No more Kwikies

As Wisconsin’s right-wing convenience store empire expands, what happens to contraception access?

As Wisconsin’s right-wing convenience store empire expands, what happens to contraception access?

Kwik Trip, the Midwest’s favorite place for a morning donut, does not sell contraceptives at the 700-odd gas stations and convenience stores it operates around the region. This is a matter of company policy, as one Kwik Trip worker explained to me a few months ago, because Kwik Trip is a “family company.”

This means that as Kwik Trip continues its quest for convenience dominance by opening new locations and buying up competitor chains, it will also flip some stores that previously sold condoms. Most recently, Kwik Trip announced plans to purchase the Madison-based chain Stop-N-Go, which has 36 locations spanning Dane, Rock, and Milwaukee Counties. Like any other gas station out there, Stop-N-Go trades on low fuel prices, quick snacks, and miscellaneous amenities. As at most other gas stations, those amenities include condoms. In an email, Stop-N-Go spokesperson Bill Ripley told me that the chain’s locations currently sell Trojan brand condoms. When asked what the future holds for this part of the inventory, Ripley said he “cannot speak for Kwik Trip’s plans.”

Basically, if you’ve ever made an emergency condom stop at places like the Winnebago Street Stop-N-Go, you might not have that option in the very near future.

I sought out official answers on why Kwik Trip doesn’t sell condoms, but Kwik Trip has not responded to repeated requests for comment for this story.

Kwik Trip has a massive following of dedicated fans who congregate in a public Facebook group called Wisconsin Kwik Trip Enthusiasts, so I put the question to the group’s 63,000 members. The responses varied, but basically echoed the aforementioned Kwik Trip worker’s understanding that it all had to do with the company’s ideas about family values.This question prompted so many responses that the moderators eventually turned off commenting on the post.

Kwik Trip founder Don Zietlow is a noted donor to a variety of Republican politicians. Between January 2010 and June 2017, members of the Zietlow family and other Kwik Trip employees donated $90,000 to former governor Scott Walker’s campaigns. In 2017, the Wisconsin Economic Development Corporation awarded Kwik Trip $21 million in income tax credits for an expansion in the La Crosse area. Under the Walker administration, over 91,000 Wisconsinites lost FoodShare benefits due to harsh eligibility requirements in a state where 10 percent of families qualify as food-insecure.

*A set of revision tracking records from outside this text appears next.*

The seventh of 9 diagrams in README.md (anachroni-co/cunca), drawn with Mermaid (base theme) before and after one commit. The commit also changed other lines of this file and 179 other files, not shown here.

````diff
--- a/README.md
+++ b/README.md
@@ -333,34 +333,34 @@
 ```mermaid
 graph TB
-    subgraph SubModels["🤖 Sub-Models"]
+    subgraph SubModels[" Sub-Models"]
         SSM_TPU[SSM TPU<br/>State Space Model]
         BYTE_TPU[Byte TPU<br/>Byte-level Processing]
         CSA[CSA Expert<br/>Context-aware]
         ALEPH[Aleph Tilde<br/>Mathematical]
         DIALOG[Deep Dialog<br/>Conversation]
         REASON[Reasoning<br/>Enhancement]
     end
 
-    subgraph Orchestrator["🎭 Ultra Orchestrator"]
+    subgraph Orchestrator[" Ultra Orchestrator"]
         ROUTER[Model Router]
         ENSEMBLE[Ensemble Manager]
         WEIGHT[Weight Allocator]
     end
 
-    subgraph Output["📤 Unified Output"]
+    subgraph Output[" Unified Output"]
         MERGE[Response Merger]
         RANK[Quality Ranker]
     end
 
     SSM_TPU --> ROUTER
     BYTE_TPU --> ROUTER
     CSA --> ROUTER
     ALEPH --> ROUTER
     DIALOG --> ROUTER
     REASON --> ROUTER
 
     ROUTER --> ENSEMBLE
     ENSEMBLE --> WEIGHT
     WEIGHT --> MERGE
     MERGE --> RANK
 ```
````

Kwik Trip is also listed as a sustaining sponsor of the charitable foundation for the Wisconsin Manufacturers and Commerce, which is in theory a business lobbying organization but in practice the most powerful right-wing pressure group in the state.

Zietlow has also supported Donald Trump’s presidential campaigns. In 2016, the Zietlow family hosted a fundraiser for Trump in La Crosse. Zietlow donated a total of $135,000 to the Trump Victory super PAC from 2016 to 2017. Despite Kwik Trip’s claim to embody family values, the company’s founders have repeatedly donated to a fascist political movement that has repeatedly terrorized migrant families at the border, and advanced a slew of other harmful and corrupt policies.

Convenience stores are not known for their large market share in the multi-billion-dollar global condom market. Data surrounding the impact of selling contraceptives at gas stations or convenience stores is minimal to none.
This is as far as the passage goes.